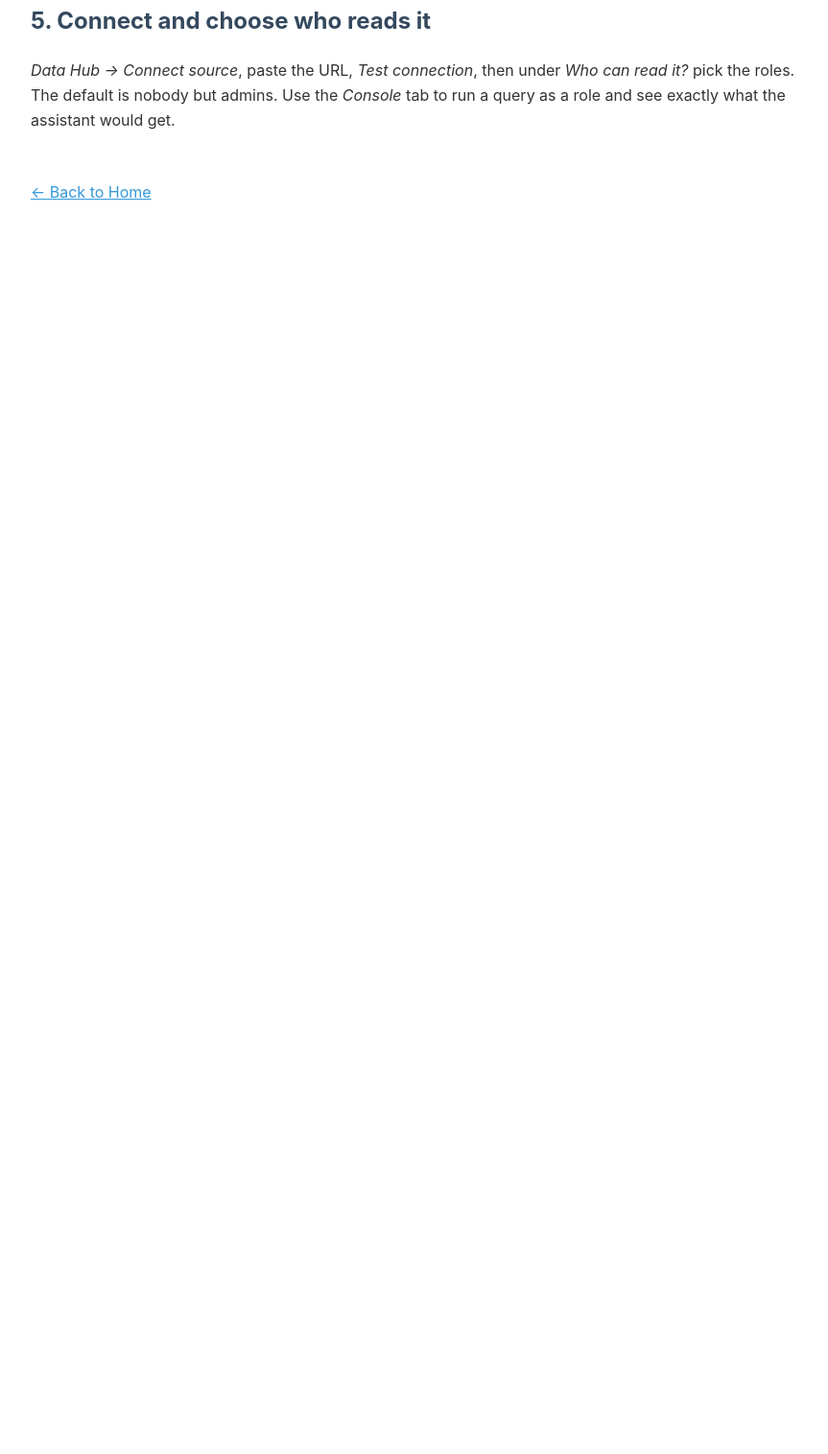
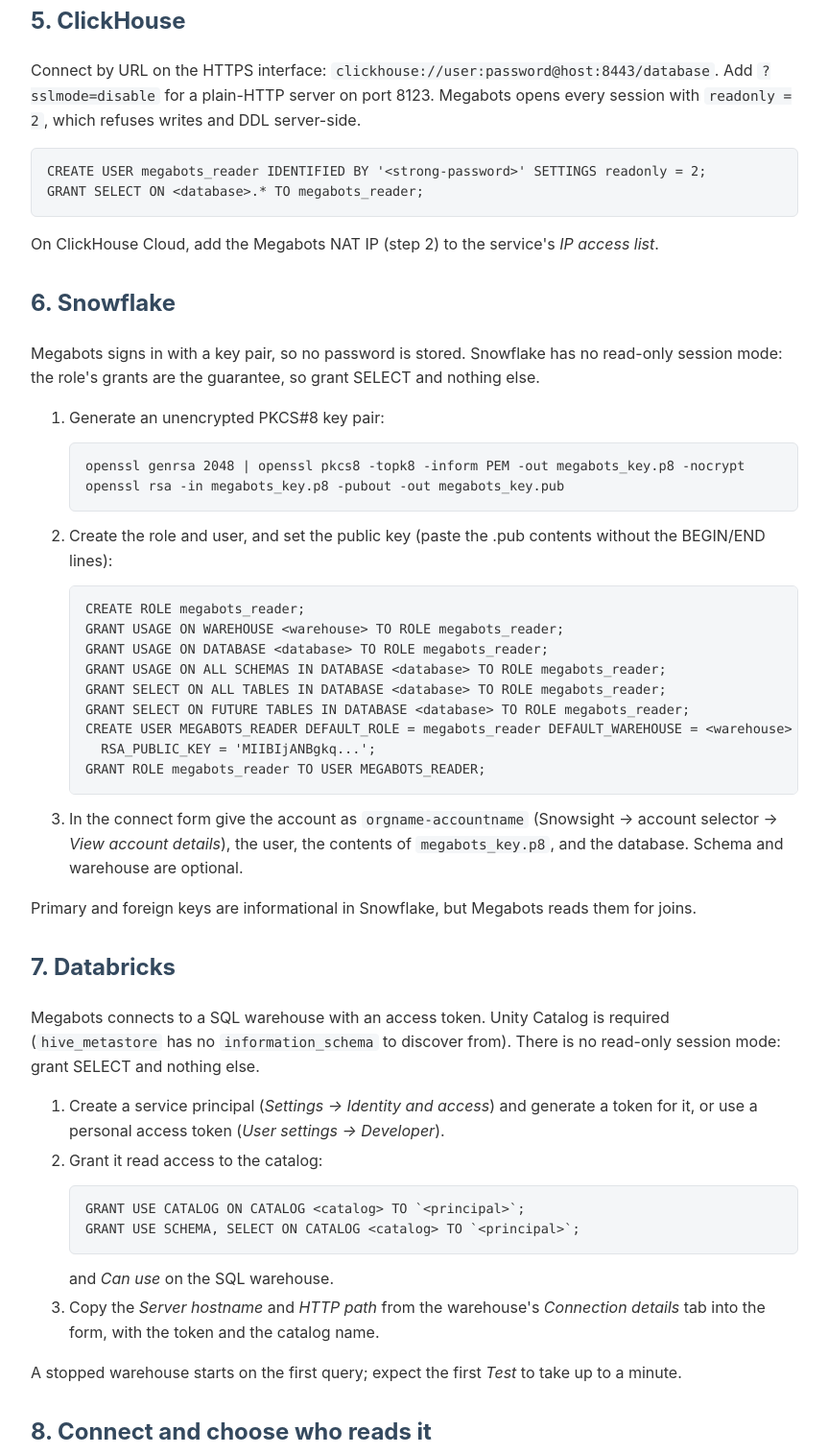
Before and after one commit to Megarock-Programme/pages, a plain HTML site: page data-hub-setup.html in a window 1280 px wide. Shown: the part 2119-3634 px from the top of the page at 96% size, without its empty margins (208-1071 px from the left). Before the commit the page ends 2419 px from the top, so only its background shows below. Drawn offline with Linux system fonts and the light colour scheme.

Commit message:
docs(data-hub): ClickHouse, Snowflake and Databricks setup

```diff
--- a/data-hub-setup.html
+++ b/data-hub-setup.html
@@ -136,7 +136,72 @@ ALTER DEFAULT PRIVILEGES IN SCHEMA &lt;schema&gt; GRANT SELECT ON TABLES TO mega
         into the catalog.
     </p>
 
-    <h2>5. Connect and choose who reads it</h2>
+    <h2>5. ClickHouse</h2>
+    <p>
+        Connect by URL on the HTTPS interface: <code>clickhouse://user:password@host:8443/database</code>.
+        Add <code>?sslmode=disable</code> for a plain-HTTP server on port 8123. Megabots opens every
+        session with <code>readonly = 2</code>, which refuses writes and DDL server-side.
+    </p>
+    <pre><code>CREATE USER megabots_reader IDENTIFIED BY '&lt;strong-password&gt;' SETTINGS readonly = 2;
+GRANT SELECT ON &lt;database&gt;.* TO megabots_reader;</code></pre>
+    <p>
+        On ClickHouse Cloud, add the Megabots NAT IP (step 2) to the service's <em>IP access list</em>.
+    </p>
+
+    <h2>6. Snowflake</h2>
+    <p>
+        Megabots signs in with a key pair, so no password is stored. Snowflake has no read-only
+        session mode: the role's grants are the guarantee, so grant SELECT and nothing else.
+    </p>
+    <ol>
+        <li>Generate an unencrypted PKCS#8 key pair:
+            <pre><code>openssl genrsa 2048 | openssl pkcs8 -topk8 -inform PEM -out megabots_key.p8 -nocrypt
+openssl rsa -in megabots_key.p8 -pubout -out megabots_key.pub</code></pre>
+        </li>
+        <li>Create the role and user, and set the public key (paste the .pub contents without the
+            BEGIN/END lines):
+            <pre><code>CREATE ROLE megabots_reader;
+GRANT USAGE ON WAREHOUSE &lt;warehouse&gt; TO ROLE megabots_reader;
+GRANT USAGE ON DATABASE &lt;database&gt; TO ROLE megabots_reader;
+GRANT USAGE ON ALL SCHEMAS IN DATABASE &lt;database&gt; TO ROLE megabots_reader;
+GRANT SELECT ON ALL TABLES IN DATABASE &lt;database&gt; TO ROLE megabots_reader;
+GRANT SELECT ON FUTURE TABLES IN DATABASE &lt;database&gt; TO ROLE megabots_reader;
+CREATE USER MEGABOTS_READER DEFAULT_ROLE = megabots_reader DEFAULT_WAREHOUSE = &lt;warehouse&gt;
+  RSA_PUBLIC_KEY = 'MIIBIjANBgkq...';
+GRANT ROLE megabots_reader TO USER MEGABOTS_READER;</code></pre>
+        </li>
+        <li>
+            In the connect form give the account as <code>orgname-accountname</code> (Snowsight →
+            account selector → <em>View account details</em>), the user, the contents of
+            <code>megabots_key.p8</code>, and the database. Schema and warehouse are optional.
+        </li>
+    </ol>
+    <p>Primary and foreign keys are informational in Snowflake, but Megabots reads them for joins.</p>
+
+    <h2>7. Databricks</h2>
+    <p>
+        Megabots connects to a SQL warehouse with an access token. Unity Catalog is required
+        (<code>hive_metastore</code> has no <code>information_schema</code> to discover from). There
+        is no read-only session mode: grant SELECT and nothing else.
+    </p>
+    <ol>
+        <li>
+            Create a service principal (<em>Settings → Identity and access</em>) and generate a token
+            for it, or use a personal access token (<em>User settings → Developer</em>).
+        </li>
+        <li>Grant it read access to the catalog:
+            <pre><code>GRANT USE CATALOG ON CATALOG &lt;catalog&gt; TO `&lt;principal&gt;`;
+GRANT USE SCHEMA, SELECT ON CATALOG &lt;catalog&gt; TO `&lt;principal&gt;`;</code></pre>
+            and <em>Can use</em> on the SQL warehouse.
+        </li>
+        <li>
+            Copy the <em>Server hostname</em> and <em>HTTP path</em> from the warehouse's
+            <em>Connection details</em> tab into the form, with the token and the catalog name.
+        </li>
+    </ol>
+    <p>A stopped warehouse starts on the first query; expect the first <em>Test</em> to take up to a minute.</p>
+
+    <h2>8. Connect and choose who reads it</h2>
     <p>
         <em>Data Hub → Connect source</em>, paste the URL, <em>Test connection</em>, then under
         <em>Who can read it?</em> pick the roles. The default is nobody but admins. Use the
```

··········

> _About this task_
Each line with "Databricks" in it must be identified and copied from the material.

> _Solution_
docs(data-hub): ClickHouse, Snowflake and Databricks setup
+    <h2>7. Databricks</h2>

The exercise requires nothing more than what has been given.